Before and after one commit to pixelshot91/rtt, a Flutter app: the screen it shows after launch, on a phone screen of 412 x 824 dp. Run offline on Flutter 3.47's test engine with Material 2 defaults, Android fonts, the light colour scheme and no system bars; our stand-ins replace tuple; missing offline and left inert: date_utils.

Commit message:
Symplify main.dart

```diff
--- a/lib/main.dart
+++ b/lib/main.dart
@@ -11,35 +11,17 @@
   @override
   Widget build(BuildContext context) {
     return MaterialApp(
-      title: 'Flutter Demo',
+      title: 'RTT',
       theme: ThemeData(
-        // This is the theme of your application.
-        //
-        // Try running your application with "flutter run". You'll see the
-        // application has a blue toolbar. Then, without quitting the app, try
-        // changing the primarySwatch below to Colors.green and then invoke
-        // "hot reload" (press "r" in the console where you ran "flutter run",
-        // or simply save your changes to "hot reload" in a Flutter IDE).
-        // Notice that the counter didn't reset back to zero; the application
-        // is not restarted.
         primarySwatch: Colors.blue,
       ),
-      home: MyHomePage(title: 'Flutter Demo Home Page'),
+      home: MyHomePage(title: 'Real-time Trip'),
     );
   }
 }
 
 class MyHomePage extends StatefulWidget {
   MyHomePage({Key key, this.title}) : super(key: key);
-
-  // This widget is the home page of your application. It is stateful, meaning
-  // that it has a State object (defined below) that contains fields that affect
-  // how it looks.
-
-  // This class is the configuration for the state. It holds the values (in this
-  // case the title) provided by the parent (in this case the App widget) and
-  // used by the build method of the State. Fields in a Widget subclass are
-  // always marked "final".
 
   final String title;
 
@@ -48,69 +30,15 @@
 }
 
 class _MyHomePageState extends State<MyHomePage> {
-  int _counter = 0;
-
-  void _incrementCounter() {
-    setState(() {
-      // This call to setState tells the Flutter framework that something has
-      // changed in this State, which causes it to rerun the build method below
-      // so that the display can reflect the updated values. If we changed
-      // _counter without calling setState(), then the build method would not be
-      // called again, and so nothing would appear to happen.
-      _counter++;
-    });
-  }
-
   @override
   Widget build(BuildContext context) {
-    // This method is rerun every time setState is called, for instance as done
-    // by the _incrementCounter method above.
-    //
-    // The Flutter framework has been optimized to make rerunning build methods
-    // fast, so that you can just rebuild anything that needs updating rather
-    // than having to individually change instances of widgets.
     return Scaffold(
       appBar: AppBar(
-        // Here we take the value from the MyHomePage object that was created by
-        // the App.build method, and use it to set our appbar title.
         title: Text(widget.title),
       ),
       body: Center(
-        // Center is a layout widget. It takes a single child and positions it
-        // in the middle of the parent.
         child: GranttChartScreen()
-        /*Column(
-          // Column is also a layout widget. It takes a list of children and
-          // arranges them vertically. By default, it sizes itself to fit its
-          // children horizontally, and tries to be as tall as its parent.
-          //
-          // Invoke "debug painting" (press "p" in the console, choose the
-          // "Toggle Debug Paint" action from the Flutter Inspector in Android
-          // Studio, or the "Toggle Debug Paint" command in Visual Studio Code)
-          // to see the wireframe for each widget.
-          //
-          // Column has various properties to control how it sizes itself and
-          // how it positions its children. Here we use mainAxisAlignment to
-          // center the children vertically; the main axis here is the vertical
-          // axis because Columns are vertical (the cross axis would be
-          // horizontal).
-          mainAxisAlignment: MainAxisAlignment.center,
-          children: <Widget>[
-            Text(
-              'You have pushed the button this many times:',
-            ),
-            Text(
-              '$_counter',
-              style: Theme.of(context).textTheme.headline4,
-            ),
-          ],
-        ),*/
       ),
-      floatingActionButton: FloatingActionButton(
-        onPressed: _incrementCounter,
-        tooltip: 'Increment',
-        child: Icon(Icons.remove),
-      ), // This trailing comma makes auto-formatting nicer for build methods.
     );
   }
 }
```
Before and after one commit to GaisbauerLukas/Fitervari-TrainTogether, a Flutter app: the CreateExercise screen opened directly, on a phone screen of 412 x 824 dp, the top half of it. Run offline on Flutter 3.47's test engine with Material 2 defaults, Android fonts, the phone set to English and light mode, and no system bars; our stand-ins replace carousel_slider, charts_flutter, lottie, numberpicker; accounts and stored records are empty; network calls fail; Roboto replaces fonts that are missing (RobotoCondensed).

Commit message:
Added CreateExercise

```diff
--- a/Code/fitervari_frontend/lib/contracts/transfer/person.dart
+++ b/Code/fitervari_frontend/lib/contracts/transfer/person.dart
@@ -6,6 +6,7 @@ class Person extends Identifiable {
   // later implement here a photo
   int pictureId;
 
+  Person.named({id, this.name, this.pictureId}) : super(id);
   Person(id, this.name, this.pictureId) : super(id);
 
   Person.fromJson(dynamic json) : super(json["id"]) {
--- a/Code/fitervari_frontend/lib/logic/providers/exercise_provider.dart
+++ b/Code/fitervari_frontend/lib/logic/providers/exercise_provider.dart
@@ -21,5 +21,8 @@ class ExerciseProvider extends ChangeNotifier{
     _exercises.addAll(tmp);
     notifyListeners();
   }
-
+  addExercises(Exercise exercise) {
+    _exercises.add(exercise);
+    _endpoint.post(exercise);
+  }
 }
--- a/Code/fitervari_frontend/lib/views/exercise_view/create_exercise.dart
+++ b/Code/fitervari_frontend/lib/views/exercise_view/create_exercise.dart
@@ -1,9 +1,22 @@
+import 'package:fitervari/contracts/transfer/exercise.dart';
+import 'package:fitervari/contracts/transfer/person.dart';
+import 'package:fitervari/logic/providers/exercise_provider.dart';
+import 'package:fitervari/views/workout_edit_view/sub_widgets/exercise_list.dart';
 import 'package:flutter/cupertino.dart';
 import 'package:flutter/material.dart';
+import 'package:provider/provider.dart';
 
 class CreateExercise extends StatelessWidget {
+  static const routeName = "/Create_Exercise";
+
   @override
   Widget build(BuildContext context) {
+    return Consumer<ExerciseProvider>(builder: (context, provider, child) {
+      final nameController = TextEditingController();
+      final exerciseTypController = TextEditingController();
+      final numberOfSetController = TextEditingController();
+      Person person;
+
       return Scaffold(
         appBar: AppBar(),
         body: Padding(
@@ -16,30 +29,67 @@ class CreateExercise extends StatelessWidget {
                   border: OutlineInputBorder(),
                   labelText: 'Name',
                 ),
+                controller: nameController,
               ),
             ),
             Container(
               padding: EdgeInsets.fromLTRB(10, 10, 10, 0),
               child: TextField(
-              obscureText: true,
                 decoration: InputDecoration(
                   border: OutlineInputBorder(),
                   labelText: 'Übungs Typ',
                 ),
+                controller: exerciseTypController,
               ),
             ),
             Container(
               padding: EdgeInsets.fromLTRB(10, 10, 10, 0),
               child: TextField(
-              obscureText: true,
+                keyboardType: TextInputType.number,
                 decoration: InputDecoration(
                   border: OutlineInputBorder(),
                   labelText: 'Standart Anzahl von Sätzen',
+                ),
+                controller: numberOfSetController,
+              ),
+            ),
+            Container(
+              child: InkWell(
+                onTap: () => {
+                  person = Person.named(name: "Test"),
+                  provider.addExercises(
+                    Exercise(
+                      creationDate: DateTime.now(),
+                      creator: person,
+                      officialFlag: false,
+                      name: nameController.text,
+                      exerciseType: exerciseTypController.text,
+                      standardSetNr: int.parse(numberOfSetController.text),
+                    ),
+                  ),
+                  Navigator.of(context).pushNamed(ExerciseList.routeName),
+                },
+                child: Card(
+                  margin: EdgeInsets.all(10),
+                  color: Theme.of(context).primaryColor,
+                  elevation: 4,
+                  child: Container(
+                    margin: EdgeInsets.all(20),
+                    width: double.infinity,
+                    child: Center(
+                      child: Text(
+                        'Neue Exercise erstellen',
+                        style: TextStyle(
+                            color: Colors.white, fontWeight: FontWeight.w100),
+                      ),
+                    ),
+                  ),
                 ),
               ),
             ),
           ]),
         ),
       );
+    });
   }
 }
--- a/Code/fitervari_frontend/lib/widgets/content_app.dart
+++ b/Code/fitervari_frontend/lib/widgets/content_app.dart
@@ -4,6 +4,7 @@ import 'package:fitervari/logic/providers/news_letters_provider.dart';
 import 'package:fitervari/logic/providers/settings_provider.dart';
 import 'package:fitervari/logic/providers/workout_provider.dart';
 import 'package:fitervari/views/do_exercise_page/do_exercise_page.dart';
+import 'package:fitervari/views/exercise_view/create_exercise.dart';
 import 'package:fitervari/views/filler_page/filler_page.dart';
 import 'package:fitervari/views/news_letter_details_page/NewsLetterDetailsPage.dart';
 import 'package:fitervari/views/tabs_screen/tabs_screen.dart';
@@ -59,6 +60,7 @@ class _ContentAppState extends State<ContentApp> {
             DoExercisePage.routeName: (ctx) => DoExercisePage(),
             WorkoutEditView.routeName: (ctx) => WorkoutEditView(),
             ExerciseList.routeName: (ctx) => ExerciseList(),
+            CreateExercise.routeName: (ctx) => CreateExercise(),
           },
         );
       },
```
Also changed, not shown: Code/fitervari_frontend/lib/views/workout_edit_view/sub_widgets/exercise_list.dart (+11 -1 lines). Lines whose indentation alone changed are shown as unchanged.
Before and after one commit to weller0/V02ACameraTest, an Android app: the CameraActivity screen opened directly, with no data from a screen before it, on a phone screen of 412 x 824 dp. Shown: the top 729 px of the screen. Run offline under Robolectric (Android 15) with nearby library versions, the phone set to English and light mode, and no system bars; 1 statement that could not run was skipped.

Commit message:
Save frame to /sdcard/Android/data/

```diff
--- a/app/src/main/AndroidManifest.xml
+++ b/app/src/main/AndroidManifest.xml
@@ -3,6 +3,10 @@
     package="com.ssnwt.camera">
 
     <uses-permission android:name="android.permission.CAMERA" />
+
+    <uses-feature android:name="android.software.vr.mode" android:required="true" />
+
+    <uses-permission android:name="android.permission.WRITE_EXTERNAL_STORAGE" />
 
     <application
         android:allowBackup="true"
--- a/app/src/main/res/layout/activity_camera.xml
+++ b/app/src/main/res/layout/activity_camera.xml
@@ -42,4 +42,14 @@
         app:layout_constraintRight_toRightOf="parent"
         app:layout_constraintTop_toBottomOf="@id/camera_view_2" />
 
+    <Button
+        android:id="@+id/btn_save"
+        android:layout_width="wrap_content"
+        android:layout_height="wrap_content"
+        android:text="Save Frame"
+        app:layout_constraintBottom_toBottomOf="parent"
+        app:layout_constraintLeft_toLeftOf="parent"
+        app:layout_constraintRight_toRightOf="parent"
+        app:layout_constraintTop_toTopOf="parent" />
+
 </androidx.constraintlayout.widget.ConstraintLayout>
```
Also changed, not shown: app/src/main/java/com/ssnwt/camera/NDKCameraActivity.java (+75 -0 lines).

● **TASK TO COMPLETE**
Copy every line of the material above in which the word "logic" appears.

● **ANSWER TO THIS EXERCISE**
--- a/Code/fitervari_frontend/lib/logic/providers/exercise_provider.dart
+++ b/Code/fitervari_frontend/lib/logic/providers/exercise_provider.dart
+import 'package:fitervari/logic/providers/exercise_provider.dart';
@@ -4,6 +4,7 @@ import 'package:fitervari/logic/providers/news_letters_provider.dart';
 import 'package:fitervari/logic/providers/settings_provider.dart';
 import 'package:fitervari/logic/providers/workout_provider.dart';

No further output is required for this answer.